>>>>

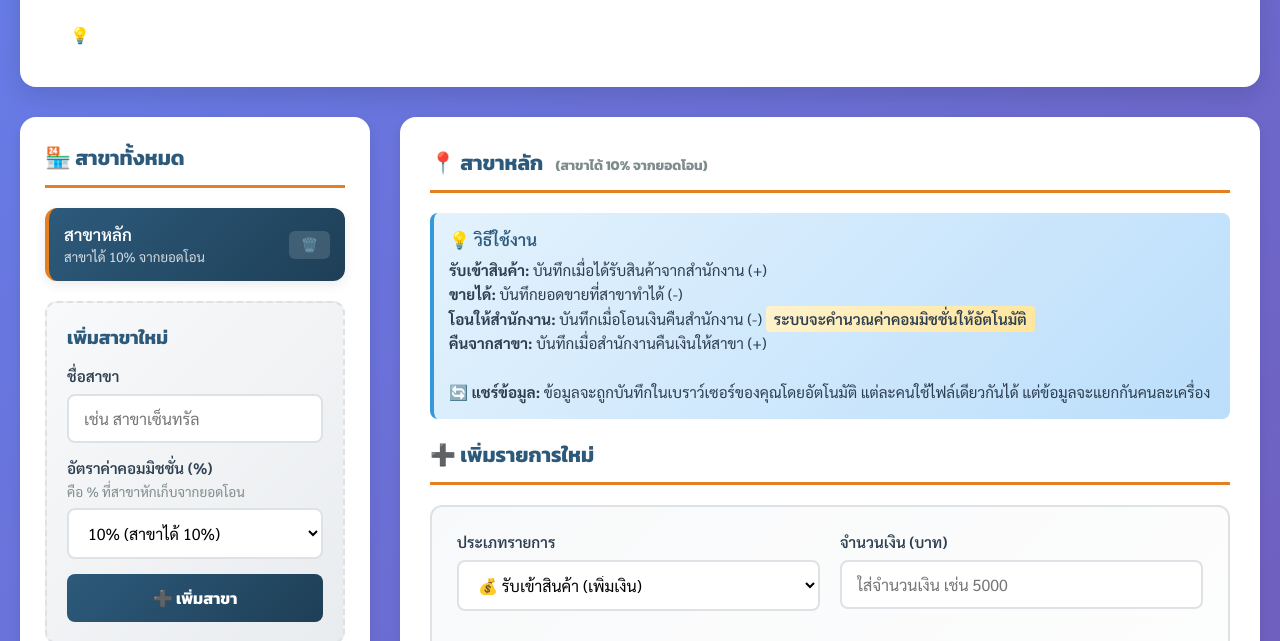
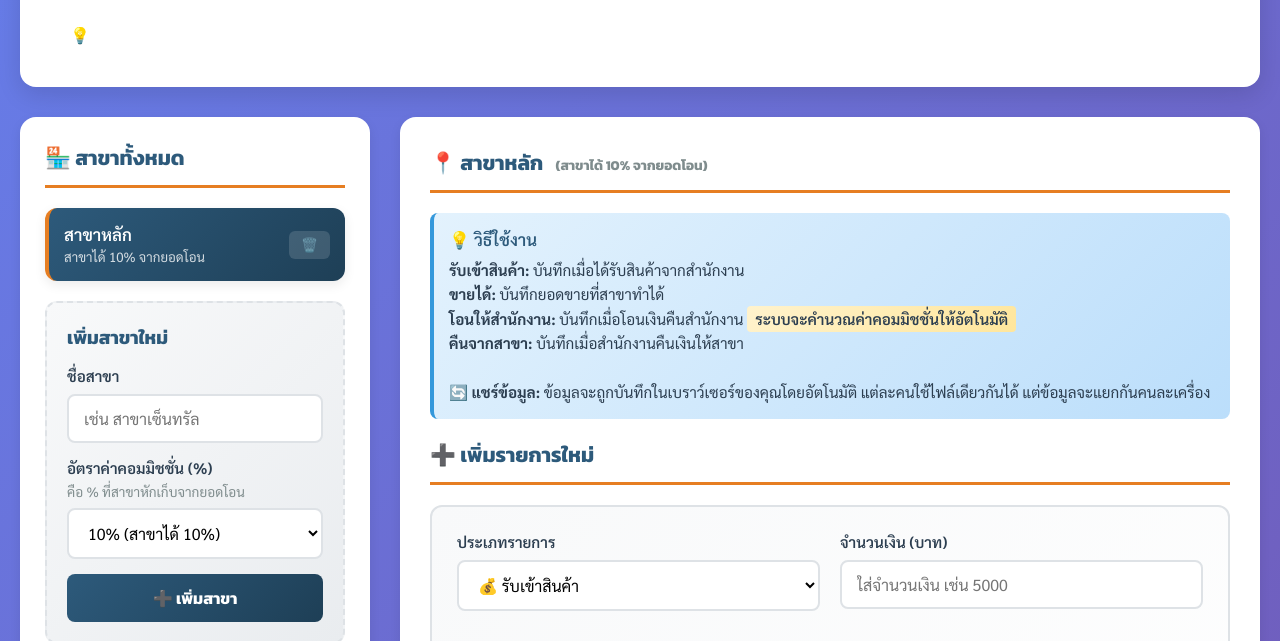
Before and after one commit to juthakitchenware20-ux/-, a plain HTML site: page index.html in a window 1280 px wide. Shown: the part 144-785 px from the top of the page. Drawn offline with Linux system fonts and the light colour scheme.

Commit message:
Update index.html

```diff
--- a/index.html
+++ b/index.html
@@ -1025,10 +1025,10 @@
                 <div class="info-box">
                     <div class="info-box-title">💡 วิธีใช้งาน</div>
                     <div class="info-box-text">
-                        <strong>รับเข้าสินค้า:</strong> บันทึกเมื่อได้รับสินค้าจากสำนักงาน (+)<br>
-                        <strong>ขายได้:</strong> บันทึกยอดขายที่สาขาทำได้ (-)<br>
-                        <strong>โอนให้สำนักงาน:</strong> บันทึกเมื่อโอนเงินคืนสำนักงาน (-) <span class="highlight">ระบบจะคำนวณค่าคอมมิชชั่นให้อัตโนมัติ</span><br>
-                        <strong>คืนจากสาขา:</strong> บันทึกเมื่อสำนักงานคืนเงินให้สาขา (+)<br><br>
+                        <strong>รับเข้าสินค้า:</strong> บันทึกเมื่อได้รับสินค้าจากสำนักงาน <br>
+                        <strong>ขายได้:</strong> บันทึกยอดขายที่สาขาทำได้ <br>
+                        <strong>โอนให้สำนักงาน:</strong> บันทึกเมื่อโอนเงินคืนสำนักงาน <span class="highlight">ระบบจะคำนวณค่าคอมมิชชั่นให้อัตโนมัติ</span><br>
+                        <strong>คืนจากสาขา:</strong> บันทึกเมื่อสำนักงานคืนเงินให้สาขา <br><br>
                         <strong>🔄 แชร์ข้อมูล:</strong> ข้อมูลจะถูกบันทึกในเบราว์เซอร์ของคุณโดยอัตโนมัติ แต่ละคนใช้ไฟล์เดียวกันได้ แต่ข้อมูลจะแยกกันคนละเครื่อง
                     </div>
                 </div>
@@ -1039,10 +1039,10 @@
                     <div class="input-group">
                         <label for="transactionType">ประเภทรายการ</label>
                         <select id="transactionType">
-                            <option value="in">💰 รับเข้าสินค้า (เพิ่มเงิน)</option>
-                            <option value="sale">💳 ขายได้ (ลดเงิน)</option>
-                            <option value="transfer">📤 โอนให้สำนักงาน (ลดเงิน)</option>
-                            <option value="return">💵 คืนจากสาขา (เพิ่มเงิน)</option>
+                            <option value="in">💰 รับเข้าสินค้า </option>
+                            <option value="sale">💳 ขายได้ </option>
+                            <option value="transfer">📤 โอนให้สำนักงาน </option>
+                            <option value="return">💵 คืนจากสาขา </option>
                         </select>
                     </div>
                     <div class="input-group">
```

<<<<

In your copy, restate the data above word for word but leave out any picture.

Before and after one commit to juthakitchenware20-ux/-, a plain HTML site: page index.html in a window 1280 px wide. Shown: the part 144-785 px from the top of the page. Drawn offline with Linux system fonts and the light colour scheme.

Commit message:
Update index.html

```diff
--- a/index.html
+++ b/index.html
@@ -1025,10 +1025,10 @@
                 <div class="info-box">
                     <div class="info-box-title">💡 วิธีใช้งาน</div>
                     <div class="info-box-text">
-                        <strong>รับเข้าสินค้า:</strong> บันทึกเมื่อได้รับสินค้าจากสำนักงาน (+)<br>
-                        <strong>ขายได้:</strong> บันทึกยอดขายที่สาขาทำได้ (-)<br>
-                        <strong>โอนให้สำนักงาน:</strong> บันทึกเมื่อโอนเงินคืนสำนักงาน (-) <span class="highlight">ระบบจะคำนวณค่าคอมมิชชั่นให้อัตโนมัติ</span><br>
-                        <strong>คืนจากสาขา:</strong> บันทึกเมื่อสำนักงานคืนเงินให้สาขา (+)<br><br>
+                        <strong>รับเข้าสินค้า:</strong> บันทึกเมื่อได้รับสินค้าจากสำนักงาน <br>
+                        <strong>ขายได้:</strong> บันทึกยอดขายที่สาขาทำได้ <br>
+                        <strong>โอนให้สำนักงาน:</strong> บันทึกเมื่อโอนเงินคืนสำนักงาน <span class="highlight">ระบบจะคำนวณค่าคอมมิชชั่นให้อัตโนมัติ</span><br>
+                        <strong>คืนจากสาขา:</strong> บันทึกเมื่อสำนักงานคืนเงินให้สาขา <br><br>
                         <strong>🔄 แชร์ข้อมูล:</strong> ข้อมูลจะถูกบันทึกในเบราว์เซอร์ของคุณโดยอัตโนมัติ แต่ละคนใช้ไฟล์เดียวกันได้ แต่ข้อมูลจะแยกกันคนละเครื่อง
                     </div>
                 </div>
@@ -1039,10 +1039,10 @@
                     <div class="input-group">
                         <label for="transactionType">ประเภทรายการ</label>
                         <select id="transactionType">
-                            <option value="in">💰 รับเข้าสินค้า (เพิ่มเงิน)</option>
-                            <option value="sale">💳 ขายได้ (ลดเงิน)</option>
-                            <option value="transfer">📤 โอนให้สำนักงาน (ลดเงิน)</option>
-                            <option value="return">💵 คืนจากสาขา (เพิ่มเงิน)</option>
+                            <option value="in">💰 รับเข้าสินค้า </option>
+                            <option value="sale">💳 ขายได้ </option>
+                            <option value="transfer">📤 โอนให้สำนักงาน </option>
+                            <option value="return">💵 คืนจากสาขา </option>
                         </select>
                     </div>
                     <div class="input-group">
```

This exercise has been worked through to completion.